When using the ideas, materials or information of other people you have to follow the basic ethical principles of academic writing: respect the copyright of the work you borrow information from. Please consider some additional resources to gain an understanding of the diversity of copyright and your rights and obligations in relation to other authors - see our Ethical code of conduct
Academic writing - rules
Study the following sources, but before doing so, remember these have been written for native English speakers. It is important to note that while we do not expect you as non-native English speakers to write perfect English for this course, you should at least stick to some basic rules. For example, you can choose to write in either British English or American English, but please DON'T use a mixture of both (e.g. autumn vs fall, specialise vs specialize, neighbour vs neighbor, etc). English speakers also use commas between numbers and decimal points to denote numbers less than one, e.g. ($43,000.90) Finally, also note that academic writing needs to be analytical, dispassionate and neutral when advancing an argument using all the facts at your disposal, and therefore you should avoid using the first person, e.g. I feel that..., I am of the opinion that..., etc. Of course you can argue as vehemently as you want in what you believe in, but it has to be based on hard demonstrable facts without reference to "feelings" :) Now here are some resources for you to review:
- There is a difference between writing at school and joining a community of scholars at university, and particularly how to choose an appropriate topic. Online: <http://www.dartmouth.edu/~writing/materials/student/ac_paper/what.shtml>
- Developing a thesis statement or question. Online: <http://www.dartmouth.edu/~writing/materials/student/ac_paper/develop.shtml>
- Pages connected to an online resource: <http://www.dartmouth.edu/~writing/materials/student/ac_paper/what.shtml> - about constructing an argument, developing your position, organising a structure, tone and style.
- You can look at the case study of an English writing course: Scaffolding the academic writing process: A focus on developing ideas. Online: <http://jalt.org/pansig/2005/HTML/Hayashi.htm>
- It's very common in the Anglo-Saxon world for universities to have dedicated learning development centres that help students develop their academic skills. Otago University in Dunedin, New Zealand, has an excellent student learning development office and it provides some great online tutorials on how to improve your reading, writing, study and note-taking skills.
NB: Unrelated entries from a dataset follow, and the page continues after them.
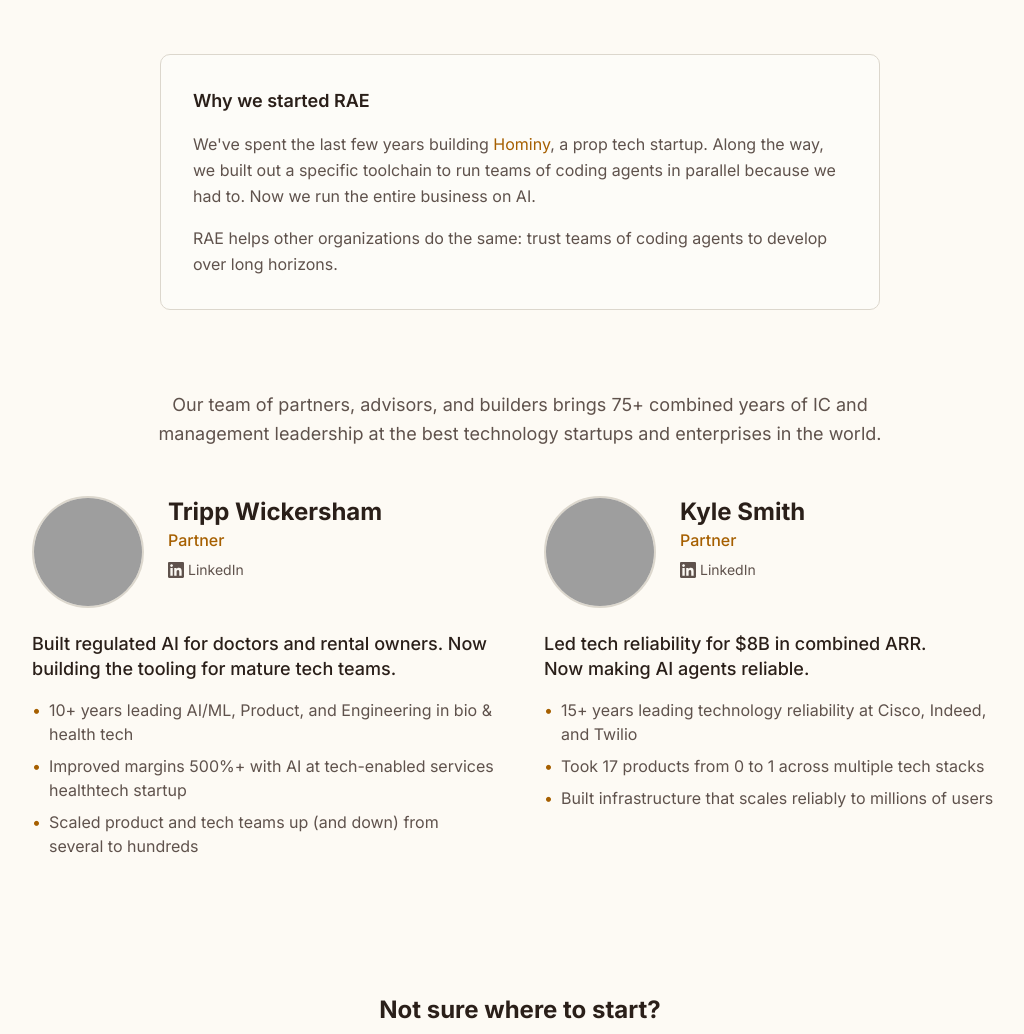
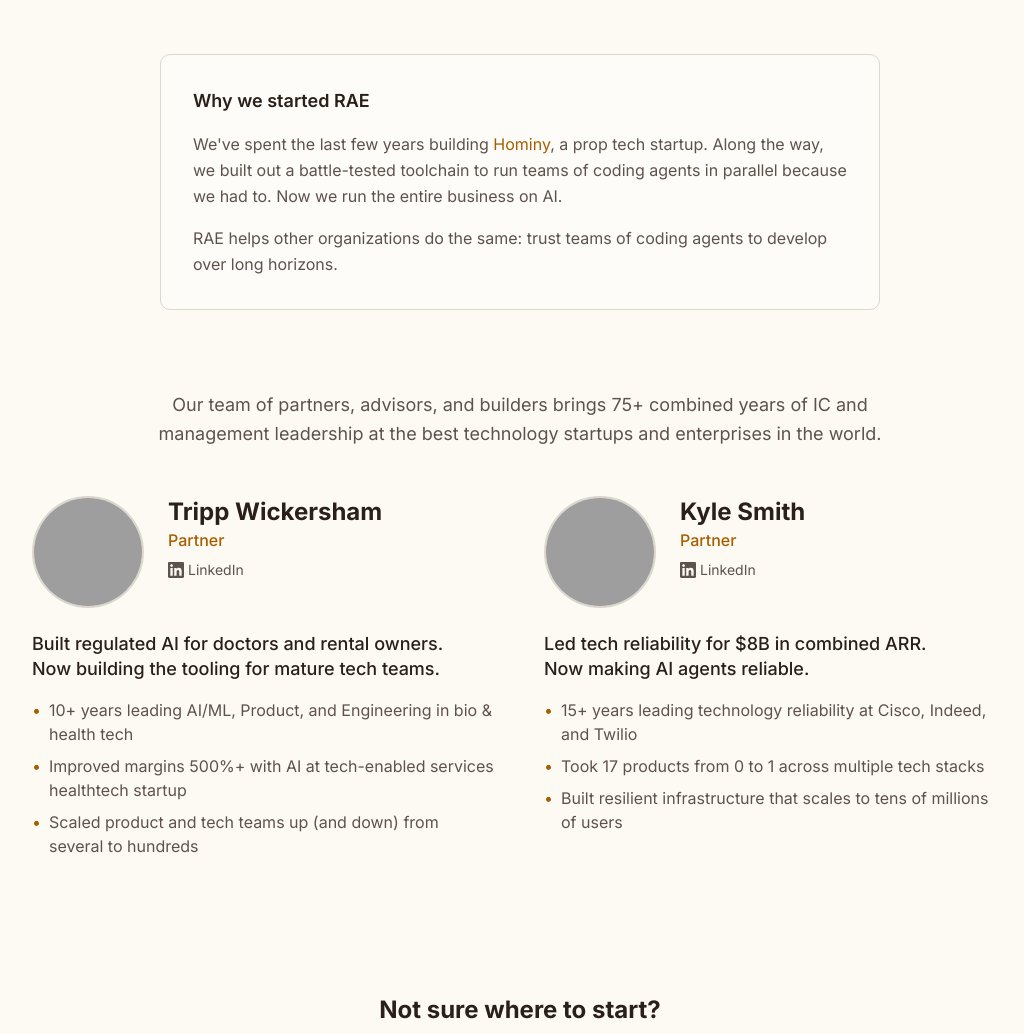
Before and after one commit to raepartners/marketing-site, an Astro site: page /team in a window 1280 px wide. Shown: the part 340-1374 px from the top of the page, without its empty margins (120-1144 px from the left). Built offline with nearby package versions, Linux system fonts and the light colour scheme; Astro itself is replaced by a stand-in of ours; grey boxes are pictures that could not be loaded.

Commit message:
Refine team page copy: battle-tested toolchain, resilient infrastructure

```diff
--- a/src/pages/team.astro
+++ b/src/pages/team.astro
@@ -8,7 +8,7 @@ const partners = [
     name: 'Tripp Wickersham',
     role: 'Partner',
     image: 'https://framerusercontent.com/images/dgmblQAhhrsijiMyw0E7WK1Q.png?scale-down-to=512',
-    headline: 'Built regulated AI for doctors and rental owners. Now building the tooling for mature tech teams.',
+    headline: 'Built regulated AI for doctors and rental owners.<br />Now building the tooling for mature tech teams.',
     bullets: [
       '10+ years leading AI/ML, Product, and Engineering in bio & health tech',
       'Improved margins 500%+ with AI at tech-enabled services healthtech startup',
@@ -24,7 +24,7 @@ const partners = [
     bullets: [
       '15+ years leading technology reliability at Cisco, Indeed, and Twilio',
       'Took 17 products from 0 to 1 across multiple tech stacks',
-      'Built infrastructure that scales reliably to millions of users',
+      'Built resilient infrastructure that scales to tens of millions of users',
     ],
     linkedin: 'https://www.linkedin.com/in/knksmith57/',
   },
@@ -55,7 +55,7 @@ const partners = [
         <h2 class="text-lg font-semibold text-foreground mb-4">Why we started RAE</h2>
         <p class="text-muted-foreground leading-relaxed mb-4">
           We've spent the last few years building <a href="https://hominy.ai" class="text-primary hover:underline">Hominy</a>,
-          a prop tech startup. Along the way, we built out a specific toolchain to run teams of coding agents in parallel because we had to.
+          a prop tech startup. Along the way, we built out a battle-tested toolchain to run teams of coding agents in parallel because we had to.
           Now we run the entire business on AI.
         </p>
         <p class="text-muted-foreground leading-relaxed">
```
Online: <http://hedc.otago.ac.nz/hedc/sld.html>
- In this Wiki space, we use APA style - look at how to cite in the text and what is the norm for a reference list
- You can learn how to cite correctly in other formats by entering the Wikipedia Citation rules or simply Citation on the bottom of this page!
Proofing and reviewing
- Revise your text: upgrade your text according to quality criteria.
- You can start with a text analysis!
- Offer your article for a peer review process - it is the basis for evaluation.
- You can find external links and web pages where additional information on the topic is kept.
- One of the course tutors will be a native English speaker and he or she will revise your articles for correct English usage at the end of the course if it is decided they are good enough for publication :)